Dictionary.com Unabridged Based on the Random House Unabridged Dictionary, © Random House, Inc. 2019


Examples from the Web for conquered

Contemporary Examples of conquered

Historical Examples of conquered

  • After the Greeks came the Persians, who conquered all of northern Africa.

    Ancient Man

    Hendrik Willem van Loon

  • There is crime to be conquered, the rough crime of the streets.

  • We have not conquered these fears of pain—rather their cause has been removed.

  • Under the urge of it, he conquered—at last brought himself and his charge to the shore.

    Within the Law

    Marvin Dana

  • Even Enobarbus is conquered at the last by Antony's noble magnanimity.


British Dictionary definitions for conquered
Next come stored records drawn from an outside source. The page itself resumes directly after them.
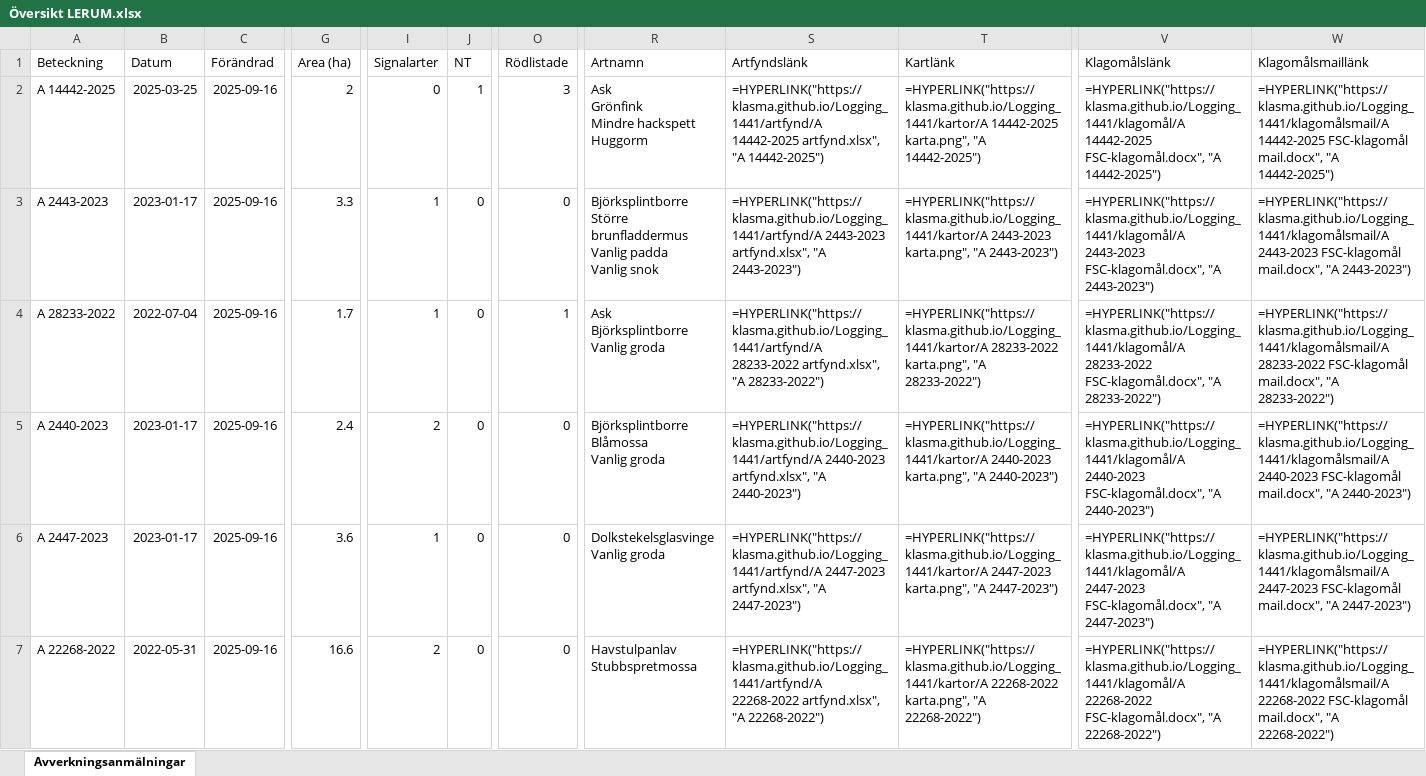
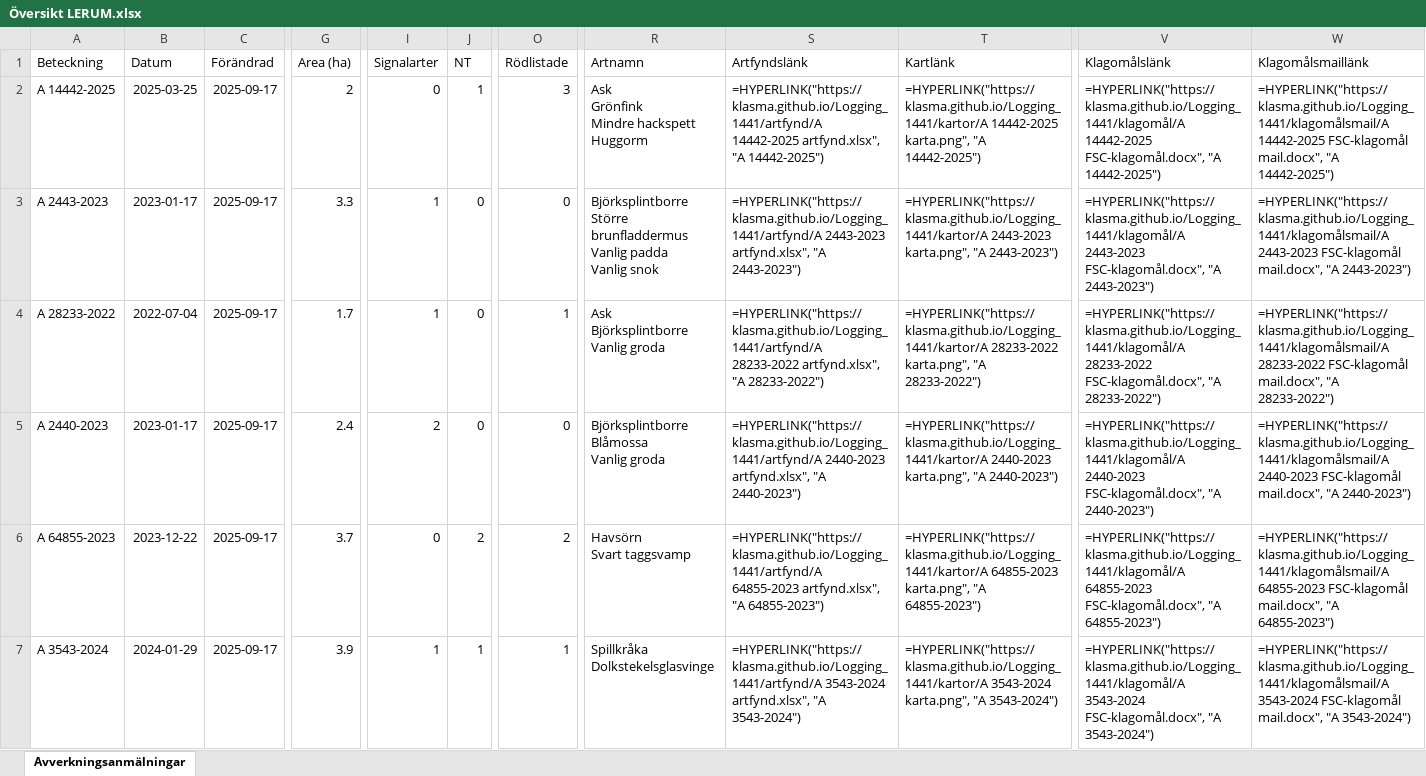
Before and after one commit to klasma/Logging_1441, an Excel workbook: Översikt LERUM.xlsx, sheet Avverkningsanmälningar, drawn as a sheet; only a part is shown, gaps mark what is left out; values as stored, in another font and other column widths than the file's, no borders; formulas without a stored value are shown as written; ↵ is a line break in a cell; the diff covers the shown part only; the diff names each change by its address in the sheet, - before the commit and + after, or states it on an @@ line.

```diff
--- a/Översikt LERUM.xlsx (sheet Avverkningsanmälningar)
+++ b/Översikt LERUM.xlsx (sheet Avverkningsanmälningar)
-C2:C7 (Förändrad): 2025-09-16
+C2:C7 (Förändrad): 2025-09-17
-A6 (Beteckning): A 2447-2023
+A6 (Beteckning): A 64855-2023
-B6 (Datum): 2023-01-17
+B6 (Datum): 2023-12-22
-G6 (Area (ha)): 3.6
+G6 (Area (ha)): 3.7
-I6 (Signalarter): 1
+I6 (Signalarter): 0
-J6 (NT): 0
+J6 (NT): 2
-O6 (Rödlistade): 0
+O6 (Rödlistade): 2
-R6 (Artnamn): Dolkstekelsglasvinge ↵ Vanlig groda
+R6 (Artnamn): Havsörn ↵ Svart taggsvamp
-S6 (Artfyndslänk): =HYPERLINK("https://klasma.github.io/Logging_1441/artfynd/A 2447-2023 artfynd.xlsx", "A 2447-2023")
+S6 (Artfyndslänk): =HYPERLINK("https://klasma.github.io/Logging_1441/artfynd/A 64855-2023 artfynd.xlsx", "A 64855-2023")
-T6 (Kartlänk): =HYPERLINK("https://klasma.github.io/Logging_1441/kartor/A 2447-2023 karta.png", "A 2447-2023")
+T6 (Kartlänk): =HYPERLINK("https://klasma.github.io/Logging_1441/kartor/A 64855-2023 karta.png", "A 64855-2023")
-V6 (Klagomålslänk): =HYPERLINK("https://klasma.github.io/Logging_1441/klagomål/A 2447-2023 FSC-klagomål.docx", "A 2447-2023")
+V6 (Klagomålslänk): =HYPERLINK("https://klasma.github.io/Logging_1441/klagomål/A 64855-2023 FSC-klagomål.docx", "A 64855-2023")
-W6 (Klagomålsmaillänk): =HYPERLINK("https://klasma.github.io/Logging_1441/klagomålsmail/A 2447-2023 FSC-klagomål mail.docx", "A 2447-2023")
+W6 (Klagomålsmaillänk): =HYPERLINK("https://klasma.github.io/Logging_1441/klagomålsmail/A 64855-2023 FSC-klagomål mail.docx", "A 64855-2023")
-A7 (Beteckning): A 22268-2022
+A7 (Beteckning): A 3543-2024
-B7 (Datum): 2022-05-31
+B7 (Datum): 2024-01-29
-G7 (Area (ha)): 16.6
+G7 (Area (ha)): 3.9
-I7 (Signalarter): 2
+I7 (Signalarter): 1
-J7 (NT): 0
+J7 (NT): 1
-O7 (Rödlistade): 0
+O7 (Rödlistade): 1
-R7 (Artnamn): Havstulpanlav ↵ Stubbspretmossa
+R7 (Artnamn): Spillkråka ↵ Dolkstekelsglasvinge
-S7 (Artfyndslänk): =HYPERLINK("https://klasma.github.io/Logging_1441/artfynd/A 22268-2022 artfynd.xlsx", "A 22268-2022")
+S7 (Artfyndslänk): =HYPERLINK("https://klasma.github.io/Logging_1441/artfynd/A 3543-2024 artfynd.xlsx", "A 3543-2024")
-T7 (Kartlänk): =HYPERLINK("https://klasma.github.io/Logging_1441/kartor/A 22268-2022 karta.png", "A 22268-2022")
+T7 (Kartlänk): =HYPERLINK("https://klasma.github.io/Logging_1441/kartor/A 3543-2024 karta.png", "A 3543-2024")
-V7 (Klagomålslänk): =HYPERLINK("https://klasma.github.io/Logging_1441/klagomål/A 22268-2022 FSC-klagomål.docx", "A 22268-2022")
+V7 (Klagomålslänk): =HYPERLINK("https://klasma.github.io/Logging_1441/klagomål/A 3543-2024 FSC-klagomål.docx", "A 3543-2024")
-W7 (Klagomålsmaillänk): =HYPERLINK("https://klasma.github.io/Logging_1441/klagomålsmail/A 22268-2022 FSC-klagomål mail.docx", "A 22268-2022")
+W7 (Klagomålsmaillänk): =HYPERLINK("https://klasma.github.io/Logging_1441/klagomålsmail/A 3543-2024 FSC-klagomål mail.docx", "A 3543-2024")
```
Also changed, not shown: 390 edited cells elsewhere in this sheet, artfynd/A 14442-2025 artfynd.xlsx, artfynd/A 2438-2023 artfynd.xlsx, 53 other files.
conquer

verb

to overcome (an enemy, army, etc); defeat
to overcome (an obstacle, feeling, desire, etc); surmount
(tr) to gain possession or control of by or as if by force or war; win
(tr) to gain the love, sympathy, etc, of (someone) by seduction or force of personality
Derived Formsconquerable, adjectiveconquerableness, nounconquering, adjectiveconqueror, noun

Word Origin for conquer

C13: from Old French conquerre, from Vulgar Latin conquērere (unattested) to obtain, from Latin conquīrere to search for, collect, from quaerere to seek
Collins English Dictionary - Complete & Unabridged 2012 Digital Edition © William Collins Sons & Co. Ltd. 1979, 1986 © HarperCollins Publishers 1998, 2000, 2003, 2005, 2006, 2007, 2009, 2012

Word Origin and History for conquered

conquer

v.

c.1200, cunquearen, from Old French conquerre "conquer, defeat, vanquish," from Vulgar Latin *conquaerere (for Latin conquirere) "to search for, procure by effort, win," from Latin com-, intensive prefix (see com-), + quaerere "to seek, gain" (see query (v.)). Related: Conquered; conquering.

Online Etymology Dictionary, © 2010 Douglas Harper

Idioms and Phrases with conquered

conquer

see divide and conquer.

The American Heritage® Idioms Dictionary Copyright © 2002, 2001, 1995 by Houghton Mifflin Harcourt Publishing Company. Published by Houghton Mifflin Harcourt Publishing Company.